RECORDS PROVIDED:
+ + + + + + +

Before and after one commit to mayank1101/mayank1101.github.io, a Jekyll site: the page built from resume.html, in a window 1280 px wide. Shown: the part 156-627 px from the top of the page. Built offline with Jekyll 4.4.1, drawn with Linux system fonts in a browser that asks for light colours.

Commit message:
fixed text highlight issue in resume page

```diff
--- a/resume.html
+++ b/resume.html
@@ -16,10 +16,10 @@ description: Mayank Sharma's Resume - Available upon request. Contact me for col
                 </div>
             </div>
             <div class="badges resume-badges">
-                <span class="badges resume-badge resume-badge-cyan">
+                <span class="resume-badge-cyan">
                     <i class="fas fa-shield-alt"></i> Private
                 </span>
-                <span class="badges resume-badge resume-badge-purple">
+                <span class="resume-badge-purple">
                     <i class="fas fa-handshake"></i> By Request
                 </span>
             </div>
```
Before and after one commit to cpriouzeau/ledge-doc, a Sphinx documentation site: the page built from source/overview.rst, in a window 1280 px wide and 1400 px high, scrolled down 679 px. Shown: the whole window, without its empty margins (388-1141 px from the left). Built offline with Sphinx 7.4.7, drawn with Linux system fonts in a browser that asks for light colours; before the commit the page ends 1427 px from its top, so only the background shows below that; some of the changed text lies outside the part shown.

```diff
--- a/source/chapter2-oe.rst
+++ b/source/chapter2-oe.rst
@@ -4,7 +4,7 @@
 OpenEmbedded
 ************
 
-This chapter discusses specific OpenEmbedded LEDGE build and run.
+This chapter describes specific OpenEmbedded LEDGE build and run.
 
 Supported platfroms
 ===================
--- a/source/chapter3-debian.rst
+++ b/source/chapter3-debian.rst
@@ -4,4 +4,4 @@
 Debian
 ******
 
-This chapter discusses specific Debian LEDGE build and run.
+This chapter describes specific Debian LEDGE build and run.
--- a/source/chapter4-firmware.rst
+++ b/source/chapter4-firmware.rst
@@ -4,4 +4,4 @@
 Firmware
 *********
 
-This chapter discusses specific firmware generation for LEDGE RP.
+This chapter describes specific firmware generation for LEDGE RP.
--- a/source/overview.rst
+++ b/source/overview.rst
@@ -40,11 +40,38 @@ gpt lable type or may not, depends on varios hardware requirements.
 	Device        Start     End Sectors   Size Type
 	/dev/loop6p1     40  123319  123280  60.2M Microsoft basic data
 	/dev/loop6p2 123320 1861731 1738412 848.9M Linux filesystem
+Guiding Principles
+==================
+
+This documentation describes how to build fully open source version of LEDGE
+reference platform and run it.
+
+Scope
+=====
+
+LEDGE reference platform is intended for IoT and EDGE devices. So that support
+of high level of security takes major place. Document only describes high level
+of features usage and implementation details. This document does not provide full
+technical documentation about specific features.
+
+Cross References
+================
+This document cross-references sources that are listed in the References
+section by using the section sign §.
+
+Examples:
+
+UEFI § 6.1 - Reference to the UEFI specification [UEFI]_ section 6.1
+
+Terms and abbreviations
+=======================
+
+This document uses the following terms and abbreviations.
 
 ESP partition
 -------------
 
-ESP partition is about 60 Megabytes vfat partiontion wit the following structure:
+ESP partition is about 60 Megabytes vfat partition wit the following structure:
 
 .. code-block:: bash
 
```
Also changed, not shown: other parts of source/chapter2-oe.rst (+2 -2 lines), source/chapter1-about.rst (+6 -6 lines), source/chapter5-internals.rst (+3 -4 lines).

+ + + + + + +

YOUR TASK: Would you please copy the material above exactly, with nothing left out?

ANSWER SPACE:
Before and after one commit to mayank1101/mayank1101.github.io, a Jekyll site: the page built from resume.html, in a window 1280 px wide. Shown: the part 156-627 px from the top of the page. Built offline with Jekyll 4.4.1, drawn with Linux system fonts in a browser that asks for light colours.

Commit message:
fixed text highlight issue in resume page

```diff
--- a/resume.html
+++ b/resume.html
@@ -16,10 +16,10 @@ description: Mayank Sharma's Resume - Available upon request. Contact me for col
                 </div>
             </div>
             <div class="badges resume-badges">
-                <span class="badges resume-badge resume-badge-cyan">
+                <span class="resume-badge-cyan">
                     <i class="fas fa-shield-alt"></i> Private
                 </span>
-                <span class="badges resume-badge resume-badge-purple">
+                <span class="resume-badge-purple">
                     <i class="fas fa-handshake"></i> By Request
                 </span>
             </div>
```
Before and after one commit to cpriouzeau/ledge-doc, a Sphinx documentation site: the page built from source/overview.rst, in a window 1280 px wide and 1400 px high, scrolled down 679 px. Shown: the whole window, without its empty margins (388-1141 px from the left). Built offline with Sphinx 7.4.7, drawn with Linux system fonts in a browser that asks for light colours; before the commit the page ends 1427 px from its top, so only the background shows below that; some of the changed text lies outside the part shown.

```diff
--- a/source/chapter2-oe.rst
+++ b/source/chapter2-oe.rst
@@ -4,7 +4,7 @@
 OpenEmbedded
 ************
 
-This chapter discusses specific OpenEmbedded LEDGE build and run.
+This chapter describes specific OpenEmbedded LEDGE build and run.
 
 Supported platfroms
 ===================
--- a/source/chapter3-debian.rst
+++ b/source/chapter3-debian.rst
@@ -4,4 +4,4 @@
 Debian
 ******
 
-This chapter discusses specific Debian LEDGE build and run.
+This chapter describes specific Debian LEDGE build and run.
--- a/source/chapter4-firmware.rst
+++ b/source/chapter4-firmware.rst
@@ -4,4 +4,4 @@
 Firmware
 *********
 
-This chapter discusses specific firmware generation for LEDGE RP.
+This chapter describes specific firmware generation for LEDGE RP.
--- a/source/overview.rst
+++ b/source/overview.rst
@@ -40,11 +40,38 @@ gpt lable type or may not, depends on varios hardware requirements.
 	Device        Start     End Sectors   Size Type
 	/dev/loop6p1     40  123319  123280  60.2M Microsoft basic data
 	/dev/loop6p2 123320 1861731 1738412 848.9M Linux filesystem
+Guiding Principles
+==================
+
+This documentation describes how to build fully open source version of LEDGE
+reference platform and run it.
+
+Scope
+=====
+
+LEDGE reference platform is intended for IoT and EDGE devices. So that support
+of high level of security takes major place. Document only describes high level
+of features usage and implementation details. This document does not provide full
+technical documentation about specific features.
+
+Cross References
+================
+This document cross-references sources that are listed in the References
+section by using the section sign §.
+
+Examples:
+
+UEFI § 6.1 - Reference to the UEFI specification [UEFI]_ section 6.1
+
+Terms and abbreviations
+=======================
+
+This document uses the following terms and abbreviations.
 
 ESP partition
 -------------
 
-ESP partition is about 60 Megabytes vfat partiontion wit the following structure:
+ESP partition is about 60 Megabytes vfat partition wit the following structure:
 
 .. code-block:: bash
 
```
Also changed, not shown: other parts of source/chapter2-oe.rst (+2 -2 lines), source/chapter1-about.rst (+6 -6 lines), source/chapter5-internals.rst (+3 -4 lines).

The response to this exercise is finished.